** Opening Dataset excerpts block **

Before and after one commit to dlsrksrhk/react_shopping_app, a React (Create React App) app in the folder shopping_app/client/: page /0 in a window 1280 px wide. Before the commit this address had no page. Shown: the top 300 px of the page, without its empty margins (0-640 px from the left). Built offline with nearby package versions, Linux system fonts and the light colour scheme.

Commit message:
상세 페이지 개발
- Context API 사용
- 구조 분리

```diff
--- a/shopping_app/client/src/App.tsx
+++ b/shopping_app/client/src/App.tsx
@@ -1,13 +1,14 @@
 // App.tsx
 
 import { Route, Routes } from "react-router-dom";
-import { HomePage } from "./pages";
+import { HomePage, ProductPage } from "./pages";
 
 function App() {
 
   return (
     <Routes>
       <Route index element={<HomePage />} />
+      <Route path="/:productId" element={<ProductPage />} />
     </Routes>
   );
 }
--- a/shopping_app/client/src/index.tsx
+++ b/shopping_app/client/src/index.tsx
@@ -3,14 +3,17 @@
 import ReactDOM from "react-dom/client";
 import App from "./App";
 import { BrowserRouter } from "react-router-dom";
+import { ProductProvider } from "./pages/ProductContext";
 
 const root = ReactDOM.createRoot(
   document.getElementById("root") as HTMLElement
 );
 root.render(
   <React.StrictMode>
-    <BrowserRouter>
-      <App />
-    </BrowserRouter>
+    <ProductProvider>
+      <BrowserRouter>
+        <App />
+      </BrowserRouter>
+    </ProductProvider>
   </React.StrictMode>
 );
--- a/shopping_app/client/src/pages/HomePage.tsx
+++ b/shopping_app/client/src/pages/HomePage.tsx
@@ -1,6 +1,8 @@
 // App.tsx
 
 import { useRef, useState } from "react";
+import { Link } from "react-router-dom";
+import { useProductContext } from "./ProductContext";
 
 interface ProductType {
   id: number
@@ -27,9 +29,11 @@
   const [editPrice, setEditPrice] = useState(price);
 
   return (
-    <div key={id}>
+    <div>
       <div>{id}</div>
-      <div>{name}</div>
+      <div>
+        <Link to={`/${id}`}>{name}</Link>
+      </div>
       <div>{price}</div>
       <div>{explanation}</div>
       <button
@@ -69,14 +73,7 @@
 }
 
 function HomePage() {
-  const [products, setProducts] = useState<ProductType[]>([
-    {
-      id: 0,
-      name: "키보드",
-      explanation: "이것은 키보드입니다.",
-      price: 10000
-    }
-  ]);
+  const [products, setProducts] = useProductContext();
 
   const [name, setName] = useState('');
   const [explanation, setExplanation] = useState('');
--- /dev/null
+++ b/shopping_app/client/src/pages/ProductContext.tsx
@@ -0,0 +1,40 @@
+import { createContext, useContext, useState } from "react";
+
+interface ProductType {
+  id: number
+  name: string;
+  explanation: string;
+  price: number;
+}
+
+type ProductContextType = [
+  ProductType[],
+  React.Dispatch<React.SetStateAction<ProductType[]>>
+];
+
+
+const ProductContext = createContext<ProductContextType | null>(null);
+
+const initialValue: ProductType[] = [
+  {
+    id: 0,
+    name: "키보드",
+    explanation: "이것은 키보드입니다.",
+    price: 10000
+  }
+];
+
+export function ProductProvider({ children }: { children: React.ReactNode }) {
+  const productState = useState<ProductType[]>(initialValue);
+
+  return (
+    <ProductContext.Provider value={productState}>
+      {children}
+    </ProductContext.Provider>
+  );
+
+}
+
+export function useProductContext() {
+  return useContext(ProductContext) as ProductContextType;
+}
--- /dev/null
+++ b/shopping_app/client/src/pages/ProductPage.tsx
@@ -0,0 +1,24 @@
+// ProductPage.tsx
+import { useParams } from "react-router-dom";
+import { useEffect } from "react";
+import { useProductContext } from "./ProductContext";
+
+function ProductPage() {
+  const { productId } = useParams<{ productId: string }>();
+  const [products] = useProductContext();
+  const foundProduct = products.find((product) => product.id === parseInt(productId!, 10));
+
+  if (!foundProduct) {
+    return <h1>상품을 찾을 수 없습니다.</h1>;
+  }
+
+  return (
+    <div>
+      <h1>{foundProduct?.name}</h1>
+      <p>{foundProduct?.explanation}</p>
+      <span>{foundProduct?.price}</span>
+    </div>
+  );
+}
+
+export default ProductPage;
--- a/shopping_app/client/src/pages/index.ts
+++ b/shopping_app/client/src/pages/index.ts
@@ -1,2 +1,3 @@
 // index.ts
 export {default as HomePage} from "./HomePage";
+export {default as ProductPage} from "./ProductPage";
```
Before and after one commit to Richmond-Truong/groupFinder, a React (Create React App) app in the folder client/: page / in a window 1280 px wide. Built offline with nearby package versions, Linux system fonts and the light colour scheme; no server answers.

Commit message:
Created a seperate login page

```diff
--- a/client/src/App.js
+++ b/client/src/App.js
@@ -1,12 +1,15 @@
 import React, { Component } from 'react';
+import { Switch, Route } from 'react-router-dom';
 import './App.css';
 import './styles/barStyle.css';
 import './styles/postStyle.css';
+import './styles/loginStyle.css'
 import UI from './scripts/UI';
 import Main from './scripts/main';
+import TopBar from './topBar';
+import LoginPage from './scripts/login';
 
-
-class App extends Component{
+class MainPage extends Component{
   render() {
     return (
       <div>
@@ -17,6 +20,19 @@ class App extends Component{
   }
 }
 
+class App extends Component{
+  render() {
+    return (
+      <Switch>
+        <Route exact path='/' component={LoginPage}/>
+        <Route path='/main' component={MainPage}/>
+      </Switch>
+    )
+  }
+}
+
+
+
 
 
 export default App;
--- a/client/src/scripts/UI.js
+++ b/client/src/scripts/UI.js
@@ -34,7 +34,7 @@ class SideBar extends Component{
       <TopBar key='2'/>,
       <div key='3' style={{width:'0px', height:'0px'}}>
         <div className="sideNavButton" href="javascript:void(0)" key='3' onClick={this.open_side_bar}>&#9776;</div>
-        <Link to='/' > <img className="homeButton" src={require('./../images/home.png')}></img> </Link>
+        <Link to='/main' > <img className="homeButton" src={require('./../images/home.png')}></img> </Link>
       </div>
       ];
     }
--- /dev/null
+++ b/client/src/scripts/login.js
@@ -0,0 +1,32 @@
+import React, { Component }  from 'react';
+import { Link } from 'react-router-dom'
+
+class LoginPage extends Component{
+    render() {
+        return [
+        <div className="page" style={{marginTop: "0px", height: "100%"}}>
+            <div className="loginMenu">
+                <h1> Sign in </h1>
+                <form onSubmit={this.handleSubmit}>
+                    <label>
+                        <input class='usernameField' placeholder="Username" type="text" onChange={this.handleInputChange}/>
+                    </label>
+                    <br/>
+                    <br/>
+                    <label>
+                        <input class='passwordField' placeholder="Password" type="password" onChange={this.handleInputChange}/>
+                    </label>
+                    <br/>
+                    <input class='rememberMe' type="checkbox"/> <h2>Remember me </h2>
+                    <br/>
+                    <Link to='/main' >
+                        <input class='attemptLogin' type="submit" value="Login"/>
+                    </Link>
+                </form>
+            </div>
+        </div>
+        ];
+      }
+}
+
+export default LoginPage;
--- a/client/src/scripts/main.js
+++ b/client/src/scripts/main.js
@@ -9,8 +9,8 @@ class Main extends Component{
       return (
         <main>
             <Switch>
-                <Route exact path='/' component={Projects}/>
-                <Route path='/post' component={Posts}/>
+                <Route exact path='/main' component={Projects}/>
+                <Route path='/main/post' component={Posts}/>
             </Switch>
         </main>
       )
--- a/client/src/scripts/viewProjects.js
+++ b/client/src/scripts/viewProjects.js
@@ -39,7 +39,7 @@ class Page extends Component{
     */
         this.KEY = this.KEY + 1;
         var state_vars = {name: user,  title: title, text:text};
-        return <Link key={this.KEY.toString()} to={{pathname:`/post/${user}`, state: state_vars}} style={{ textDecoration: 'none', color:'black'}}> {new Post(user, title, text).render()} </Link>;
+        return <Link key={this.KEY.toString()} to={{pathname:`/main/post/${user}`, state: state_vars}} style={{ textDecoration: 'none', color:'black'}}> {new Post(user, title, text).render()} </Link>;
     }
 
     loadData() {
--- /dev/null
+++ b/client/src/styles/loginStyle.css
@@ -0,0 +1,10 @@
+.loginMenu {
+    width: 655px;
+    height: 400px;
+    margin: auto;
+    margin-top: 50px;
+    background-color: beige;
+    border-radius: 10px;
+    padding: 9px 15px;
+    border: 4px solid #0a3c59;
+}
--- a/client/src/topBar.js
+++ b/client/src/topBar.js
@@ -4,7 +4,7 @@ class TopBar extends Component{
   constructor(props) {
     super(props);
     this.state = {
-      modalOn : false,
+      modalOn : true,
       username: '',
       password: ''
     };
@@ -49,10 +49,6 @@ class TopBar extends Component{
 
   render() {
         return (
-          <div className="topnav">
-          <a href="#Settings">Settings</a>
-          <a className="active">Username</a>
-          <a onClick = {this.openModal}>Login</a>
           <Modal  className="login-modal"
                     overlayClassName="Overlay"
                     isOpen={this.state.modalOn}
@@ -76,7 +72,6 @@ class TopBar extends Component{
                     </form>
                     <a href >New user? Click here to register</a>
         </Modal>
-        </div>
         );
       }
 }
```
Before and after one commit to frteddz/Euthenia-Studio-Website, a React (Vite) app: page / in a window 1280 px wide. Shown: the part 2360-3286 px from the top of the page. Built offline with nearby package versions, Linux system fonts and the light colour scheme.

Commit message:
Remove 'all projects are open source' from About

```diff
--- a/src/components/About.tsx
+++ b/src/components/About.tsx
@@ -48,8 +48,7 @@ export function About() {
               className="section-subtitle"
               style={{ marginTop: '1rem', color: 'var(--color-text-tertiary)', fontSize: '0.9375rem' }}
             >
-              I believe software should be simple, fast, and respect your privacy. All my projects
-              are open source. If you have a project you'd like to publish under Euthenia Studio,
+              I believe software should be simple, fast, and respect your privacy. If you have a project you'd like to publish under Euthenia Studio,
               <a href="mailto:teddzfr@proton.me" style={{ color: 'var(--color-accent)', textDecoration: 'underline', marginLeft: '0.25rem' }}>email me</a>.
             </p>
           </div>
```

** Closing Dataset excerpts block **

* _Task prompt_: Copy all the lines above that hold the string "About".

* _Written reply_:
Remove 'all projects are open source' from About
--- a/src/components/About.tsx
+++ b/src/components/About.tsx
@@ -48,8 +48,7 @@ export function About() {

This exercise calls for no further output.